Abrupt menopause is when a premenopausal woman undergoes surgery to remove her ovaries. This surgery abruptly begins menopause for her. In most cases, the woman is premenopausal before surgery. Menopausal symptoms can frequently be more severe with abrupt menopause than with natural menopause.
Menopause is normally a gradual process. It typically occurs over several years as a woman's ovaries slowly stop functioning. However, women who have their ovaries removed at any age between their first and last menstrual period will undergo abrupt or sudden menopause.
A woman with ovarian cancer or certain other cancers of the reproductive organs may need to have her ovaries removed. However, some women who have a high risk for breast or ovarian cancer because they carry certain genes choose to have their ovaries removed as a pre-emptive measure. Some other medical conditions may require removal of the ovaries. In all cases, a woman will immediately enter menopause.

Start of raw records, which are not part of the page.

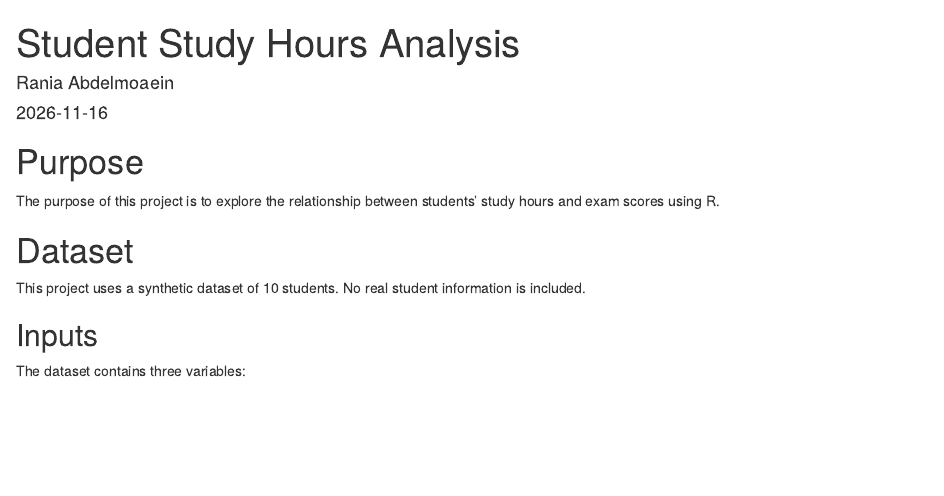
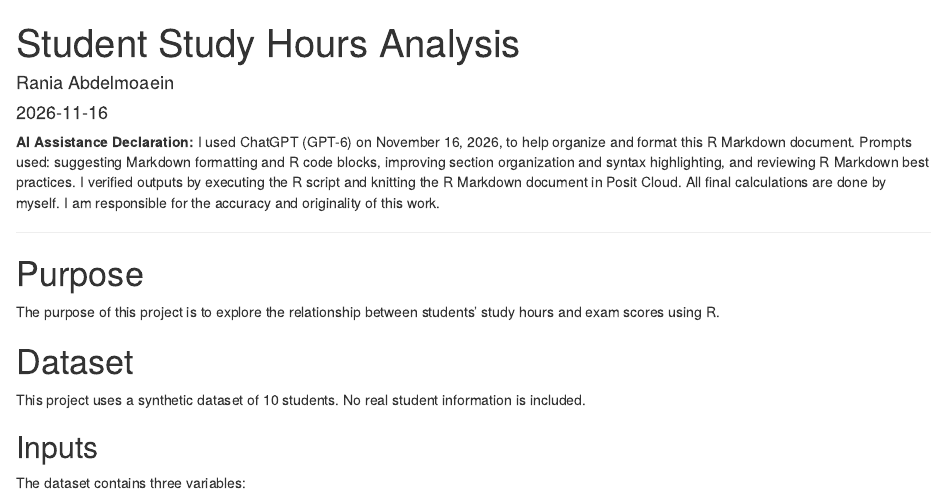
Before and after one commit to RFA-797/markdown-buddy-rania, an R Markdown document (student_analysis.Rmd): the page in a window 1100 px wide, from its top. Rendered offline with R 4.5, knitr and Pandoc, with nearby package versions.

Commit message:
Include AI Assistance Declaration in R Markdown
Added AI Assistance Declaration to document.

```diff
--- a/student_analysis.Rmd
+++ b/student_analysis.Rmd
@@ -4,6 +4,10 @@ title: "Student Study Hours Analysis"
 author: "Rania Abdelmoaein"
 date: "2026-11-16"
 output: html_document
+---
+
+**AI Assistance Declaration:** I used ChatGPT (GPT-6) on November 16, 2026, to help organize and format this R Markdown document. Prompts used: suggesting Markdown formatting and R code blocks, improving section organization and syntax highlighting, and reviewing R Markdown best practices. I verified outputs by executing the R script and knitting the R Markdown document in Posit Cloud. All final calculations are done by myself. I am responsible for the accuracy and originality of this work.
+
 ---
 
 # Purpose
```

Important: This content reflects information from various individuals and organizations and may offer alternative or opposing points of view. It should not be used for medical advice, diagnosis or treatment. As always, you should consult with your healthcare provider about your specific health needs.